In the sequence bellow Chael Sonnen decided it was a good idea to go for the Thai plum with his back against the cage against a taller opponent with significant reach advantage. With your back against the cage, a fighter needs to put his hips at an angle and go for wrist control or underhooks to avoid the takedown. This is what happened:
And remember, this is not the first time Chael fell for this. Here he is against Rashad Evans.
Whenever I mention this problem with the plum, Muay Thai fans remind me how other fighters like Demetrious Johnson or others are successful in using the plum. Fighting with your back against the cage should be wrestling oriented. Generally, if a fighter gets the plum he needs to have space to pull his hips back to avoid takedowns and load his hips to deliver harder knees. This is not possible against the cage as your hips are trapped. To summarize, fighters should not go for the plum with their backs against the cage.
Here are the two examples side by side:
A single neck tie can give fighters an escape route by pulling the head to the side, but they should always get at least a single underhook. They should not try to strike and use uppercuts without an underhook. Instead they should work to get underhooks, disengage and stay away from the cage.

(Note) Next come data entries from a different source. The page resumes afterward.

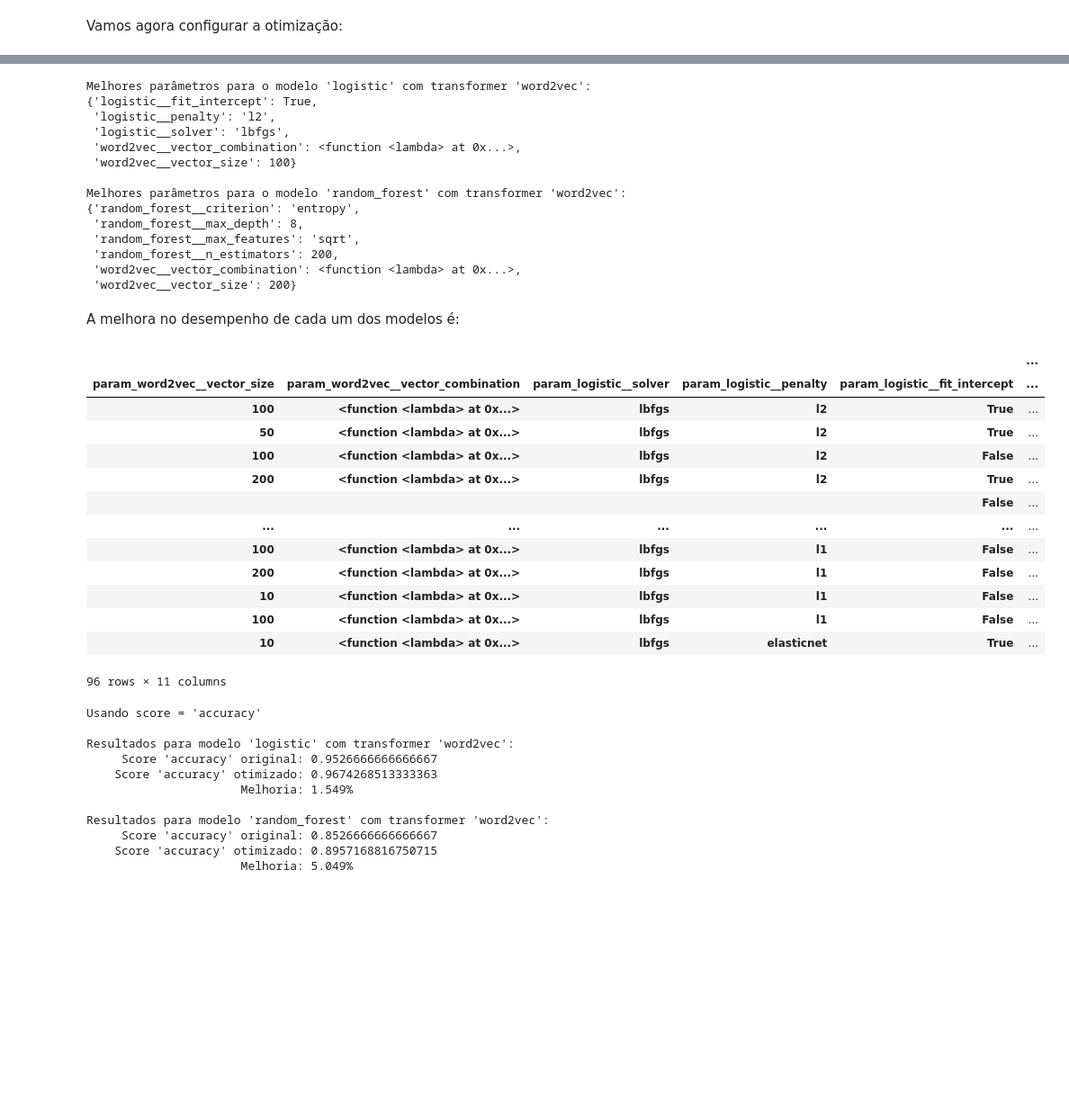
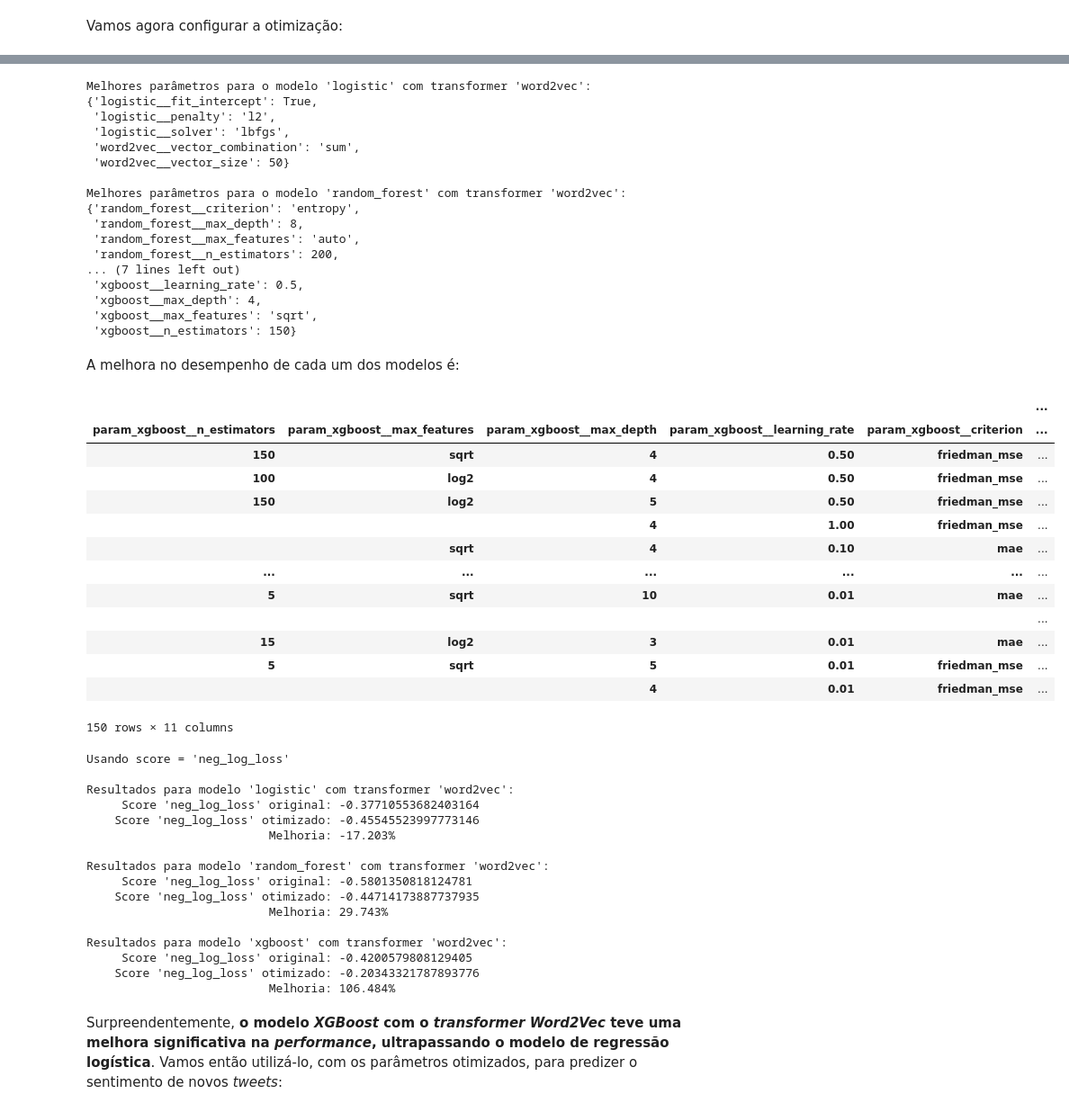
Before and after one commit to flimao/analise-sentimento-twitter, a Jupyter notebook: notebooks_models/4_train.ipynb, the cells around one changed output, grey strips where cells are left out. Shown at 90% size. Cells and saved outputs as stored; diff of their text form; code cells hidden in the pictures; blank space fills up the shorter version.

```diff
--- a/notebooks_models/4_train.ipynb
+++ b/notebooks_models/4_train.ipynb
@@ -220,7 +220,7 @@ pipeline_estimadores = {
     'logistic': LogisticRegression(random_state = random_seed),
     'random_forest': RandomForestClassifier(random_state = random_seed),
     'adaboost': AdaBoostClassifier(random_state = random_seed),
-    'xgboost': XGBClassifier(random_state = random_seed, eval_metric = 'logloss'),
+    'xgboost': XGBClassifier(random_state = random_seed, eval_metric = 'logloss', use_label_encoder = False),
 }
 # %% [markdown]
 #### Preparação do *pipeline*
@@ -456,10 +467,7 @@ otimizacoes = dict(
     ),
     word2vec = dict(
         vector_size = [10, 50, 100, 200],
-        vector_combination = [
-            lambda x: np.sum(x, axis = 0),
-            lambda x: np.mean(x, axis = 0)
-        ],
+        vector_combination = [ 'sum', 'mean' ],
     ),
     doc2vec = dict(
         vector_size = [10, 50, 100, 200],
@@ -490,7 +498,7 @@ from pprint import pprint
 
 # para cada nome de modelo a ser otimizado, haverá um dicionário com a configuração da otimização
 
-nomes_modelos = [ 'logistic.word2vec', 'random_forest.word2vec' ]
+nomes_modelos = [ 'logistic.word2vec', 'random_forest.word2vec', 'xgboost.word2vec']
 
 params = {}
 
@@ -524,7 +545,10 @@ pprint(params)
 from sklearn.model_selection import StratifiedKFold, RandomizedSearchCV
 from datetime import datetime as dt
 
-nome_score = 'accuracy'
+nome_score = 'neg_log_loss' # por que negativada? funções de perda tem seu ótimo no ponto de mínimo.
+                            # a negativação transforma o ponto ótimo no ponto de máximo,
+                            # o que é consistente com as outras métricas de desempenho
+                            # disponíveis no scikit-learn
 searchers = {}
 
 cv = StratifiedKFold(
@@ -587,16 +640,19 @@ Melhores parâmetros para o modelo 'logistic' com transformer 'word2vec':
 {'logistic__fit_intercept': True,
  'logistic__penalty': 'l2',
  'logistic__solver': 'lbfgs',
- 'word2vec__vector_combination': <function <lambda> at 0x...>,
- 'word2vec__vector_size': 100}
+ 'word2vec__vector_combination': 'sum',
+ 'word2vec__vector_size': 50}
 
 Melhores parâmetros para o modelo 'random_forest' com transformer 'word2vec':
 {'random_forest__criterion': 'entropy',
  'random_forest__max_depth': 8,
- 'random_forest__max_features': 'sqrt',
+ 'random_forest__max_features': 'auto',
  'random_forest__n_estimators': 200,
- 'word2vec__vector_combination': <function <lambda> at 0x...>,
- 'word2vec__vector_size': 200}
+... (7 lines left out)
+ 'xgboost__learning_rate': 0.5,
+ 'xgboost__max_depth': 4,
+ 'xgboost__max_features': 'sqrt',
+ 'xgboost__n_estimators': 150}
 # %% [markdown]
 A melhora no desempenho de cada um dos modelos é:
 # %%
@@ -607,22 +663,22 @@ for nome_modelo, searcher in searchers.items():
     rsdf = rsdf.set_index([ col for col in rsdf.columns if col.startswith('param_') ])
     cvresults[nome_modelo] = rsdf.sort_values(by = 'rank_test_score')
 # %%
-cvresults['logistic.word2vec']
+cvresults['xgboost.word2vec'].dropna()
 # %% [output]
 |  |  |  |  |  | ... |
-| param_word2vec__vector_size | param_word2vec__vector_combination | param_logistic__solver | param_logistic__penalty | param_logistic__fit_intercept | ... |
-| 100 | <function <lambda> at 0x...> | lbfgs | l2 | True | ... |
-| 50 | <function <lambda> at 0x...> | lbfgs | l2 | True | ... |
-| 100 | <function <lambda> at 0x...> | lbfgs | l2 | False | ... |
-| 200 | <function <lambda> at 0x...> | lbfgs | l2 | True | ... |
-|  |  |  |  | False | ... |
+| param_xgboost__n_estimators | param_xgboost__max_features | param_xgboost__max_depth | param_xgboost__learning_rate | param_xgboost__criterion | ... |
+| 150 | sqrt | 4 | 0.50 | friedman_mse | ... |
+| 100 | log2 | 4 | 0.50 | friedman_mse | ... |
+| 150 | log2 | 5 | 0.50 | friedman_mse | ... |
+|  |  | 4 | 1.00 | friedman_mse | ... |
+|  | sqrt | 4 | 0.10 | mae | ... |
 | ... | ... | ... | ... | ... | ... |
-| 100 | <function <lambda> at 0x...> | lbfgs | l1 | False | ... |
-| 200 | <function <lambda> at 0x...> | lbfgs | l1 | False | ... |
-| 10 | <function <lambda> at 0x...> | lbfgs | l1 | False | ... |
-| 100 | <function <lambda> at 0x...> | lbfgs | l1 | False | ... |
-| 10 | <function <lambda> at 0x...> | lbfgs | elasticnet | True | ... |
+| 5 | sqrt | 10 | 0.01 | mae | ... |
+|  |  |  |  |  | ... |
+| 15 | log2 | 3 | 0.01 | mae | ... |
+| 5 | sqrt | 5 | 0.01 | friedman_mse | ... |
+|  |  | 4 | 0.01 | friedman_mse | ... |
-96 rows × 11 columns
+150 rows × 11 columns
 # %%
 from sklearn.metrics import SCORERS
 
@@ -660,14 +716,21 @@ for nome_modelo in nomes_modelos:
     print(f"{frase_melhoria:>{ncaract}s}: {melhoria:.3%}")
     print('')
 # %% [output]
-Usando score = 'accuracy'
+Usando score = 'neg_log_loss'
 
 Resultados para modelo 'logistic' com transformer 'word2vec':
-     Score 'accuracy' original: 0.9526666666666667
-    Score 'accuracy' otimizado: 0.9674268513333363
-                      Melhoria: 1.549%
+     Score 'neg_log_loss' original: -0.37710553682403164
+    Score 'neg_log_loss' otimizado: -0.45545523997773146
+                          Melhoria: -17.203%
 
 Resultados para modelo 'random_forest' com transformer 'word2vec':
-     Score 'accuracy' original: 0.8526666666666667
-    Score 'accuracy' otimizado: 0.8957168816750715
-                      Melhoria: 5.049%
+     Score 'neg_log_loss' original: -0.5801350818124781
+    Score 'neg_log_loss' otimizado: -0.44714173887737935
+                          Melhoria: 29.743%
+
+Resultados para modelo 'xgboost' com transformer 'word2vec':
+     Score 'neg_log_loss' original: -0.4200579808129405
+    Score 'neg_log_loss' otimizado: -0.20343321787893776
+                          Melhoria: 106.484%
+# %% [markdown]
+Surpreendentemente, **o modelo *XGBoost* com o *transformer* *Word2Vec* teve uma melhora significativa na *performance*, ultrapassando o modelo de regressão logística**. Vamos então utilizá-lo, com os parâmetros otimizados, para predizer o sentimento de novos *tweets*:
```
Also changed, not shown: parts of 15 cells of this notebook.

My original post: https://www.bloodyelbow.com/2017/7/20/15956234/defeating-the-goat-how-to-beat-jon-jones-part-2-mma-ufc-214-daniel-cormier